Say how many lines in the entries below have the word "header" in them, giving only the number.

+-------+

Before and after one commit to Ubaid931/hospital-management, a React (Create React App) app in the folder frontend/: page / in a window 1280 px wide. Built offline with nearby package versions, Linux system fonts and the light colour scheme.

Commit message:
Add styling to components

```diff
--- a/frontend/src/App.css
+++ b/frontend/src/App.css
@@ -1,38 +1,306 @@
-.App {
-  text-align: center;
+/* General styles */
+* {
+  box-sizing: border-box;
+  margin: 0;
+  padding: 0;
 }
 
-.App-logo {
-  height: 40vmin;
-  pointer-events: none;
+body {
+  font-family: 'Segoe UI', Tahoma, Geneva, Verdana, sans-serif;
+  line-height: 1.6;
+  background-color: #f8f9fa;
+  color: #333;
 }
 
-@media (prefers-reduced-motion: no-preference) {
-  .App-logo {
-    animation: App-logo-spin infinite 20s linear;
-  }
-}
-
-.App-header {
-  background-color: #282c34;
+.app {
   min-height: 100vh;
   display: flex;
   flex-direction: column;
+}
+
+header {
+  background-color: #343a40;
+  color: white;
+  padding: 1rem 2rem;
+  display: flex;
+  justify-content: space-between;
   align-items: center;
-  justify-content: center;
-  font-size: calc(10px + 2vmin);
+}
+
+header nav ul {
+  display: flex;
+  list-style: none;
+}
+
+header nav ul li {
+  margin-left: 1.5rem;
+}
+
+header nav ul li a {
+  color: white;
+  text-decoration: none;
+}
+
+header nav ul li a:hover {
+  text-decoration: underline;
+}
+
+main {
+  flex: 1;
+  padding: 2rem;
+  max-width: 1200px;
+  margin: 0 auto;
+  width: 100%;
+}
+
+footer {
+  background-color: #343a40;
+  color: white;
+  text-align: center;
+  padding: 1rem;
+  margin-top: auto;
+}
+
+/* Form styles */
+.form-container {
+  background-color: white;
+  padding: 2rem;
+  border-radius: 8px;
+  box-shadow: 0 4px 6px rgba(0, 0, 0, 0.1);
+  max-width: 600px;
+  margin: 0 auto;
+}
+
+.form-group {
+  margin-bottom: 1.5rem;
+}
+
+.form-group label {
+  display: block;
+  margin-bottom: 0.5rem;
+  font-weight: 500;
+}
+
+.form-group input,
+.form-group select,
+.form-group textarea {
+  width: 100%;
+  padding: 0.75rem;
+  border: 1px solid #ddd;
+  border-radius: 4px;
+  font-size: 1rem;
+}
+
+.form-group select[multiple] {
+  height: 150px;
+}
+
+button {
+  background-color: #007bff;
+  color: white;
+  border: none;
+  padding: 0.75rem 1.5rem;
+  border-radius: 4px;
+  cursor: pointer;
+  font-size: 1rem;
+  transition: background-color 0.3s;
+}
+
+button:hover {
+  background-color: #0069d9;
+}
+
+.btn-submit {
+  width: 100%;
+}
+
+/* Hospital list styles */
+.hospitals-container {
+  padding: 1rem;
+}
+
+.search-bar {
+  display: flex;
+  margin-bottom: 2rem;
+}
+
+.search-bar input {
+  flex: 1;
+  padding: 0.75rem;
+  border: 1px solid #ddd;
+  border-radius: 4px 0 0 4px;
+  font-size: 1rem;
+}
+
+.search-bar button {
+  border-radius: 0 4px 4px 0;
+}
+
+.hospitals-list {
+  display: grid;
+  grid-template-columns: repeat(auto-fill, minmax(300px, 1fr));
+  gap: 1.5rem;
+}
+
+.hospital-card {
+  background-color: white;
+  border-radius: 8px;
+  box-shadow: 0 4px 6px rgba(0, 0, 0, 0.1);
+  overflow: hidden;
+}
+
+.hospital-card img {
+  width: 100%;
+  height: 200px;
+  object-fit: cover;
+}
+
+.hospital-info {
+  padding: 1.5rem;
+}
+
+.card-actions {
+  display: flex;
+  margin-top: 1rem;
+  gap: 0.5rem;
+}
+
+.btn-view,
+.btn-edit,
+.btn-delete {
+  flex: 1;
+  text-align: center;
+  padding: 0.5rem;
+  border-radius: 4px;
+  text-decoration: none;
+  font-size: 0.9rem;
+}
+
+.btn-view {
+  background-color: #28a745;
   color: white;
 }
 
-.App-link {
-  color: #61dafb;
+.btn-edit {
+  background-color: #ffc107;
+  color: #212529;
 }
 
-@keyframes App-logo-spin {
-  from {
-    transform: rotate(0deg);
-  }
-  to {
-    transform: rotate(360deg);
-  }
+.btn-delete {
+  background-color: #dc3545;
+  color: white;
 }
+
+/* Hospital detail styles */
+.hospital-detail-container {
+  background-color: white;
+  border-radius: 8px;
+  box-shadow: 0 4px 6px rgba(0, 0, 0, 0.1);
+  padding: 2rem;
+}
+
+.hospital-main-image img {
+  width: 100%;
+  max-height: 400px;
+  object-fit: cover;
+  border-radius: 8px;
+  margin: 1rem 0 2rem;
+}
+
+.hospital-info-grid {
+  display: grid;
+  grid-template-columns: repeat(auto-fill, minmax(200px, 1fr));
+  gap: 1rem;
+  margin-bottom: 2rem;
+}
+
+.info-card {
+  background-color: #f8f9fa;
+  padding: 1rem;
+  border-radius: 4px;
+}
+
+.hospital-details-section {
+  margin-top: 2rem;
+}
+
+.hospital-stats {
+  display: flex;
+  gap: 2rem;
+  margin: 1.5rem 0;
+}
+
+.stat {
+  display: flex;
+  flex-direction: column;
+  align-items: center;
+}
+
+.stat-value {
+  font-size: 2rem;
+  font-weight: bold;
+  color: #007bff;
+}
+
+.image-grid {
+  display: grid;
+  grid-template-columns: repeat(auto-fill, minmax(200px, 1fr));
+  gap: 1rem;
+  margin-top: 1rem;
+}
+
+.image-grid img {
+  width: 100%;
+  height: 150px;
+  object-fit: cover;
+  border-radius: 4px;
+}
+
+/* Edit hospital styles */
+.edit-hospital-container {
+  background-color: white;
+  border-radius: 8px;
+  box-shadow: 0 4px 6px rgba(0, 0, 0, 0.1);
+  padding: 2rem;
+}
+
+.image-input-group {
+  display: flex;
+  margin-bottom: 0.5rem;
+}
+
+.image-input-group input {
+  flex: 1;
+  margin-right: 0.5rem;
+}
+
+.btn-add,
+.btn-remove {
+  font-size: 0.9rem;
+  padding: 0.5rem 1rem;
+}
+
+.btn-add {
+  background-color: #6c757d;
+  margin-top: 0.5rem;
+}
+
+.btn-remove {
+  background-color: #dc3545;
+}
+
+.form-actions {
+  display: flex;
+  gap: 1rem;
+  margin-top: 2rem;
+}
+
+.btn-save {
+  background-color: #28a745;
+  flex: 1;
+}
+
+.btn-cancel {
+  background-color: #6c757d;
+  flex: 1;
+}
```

+-------+

Result of this exercise
6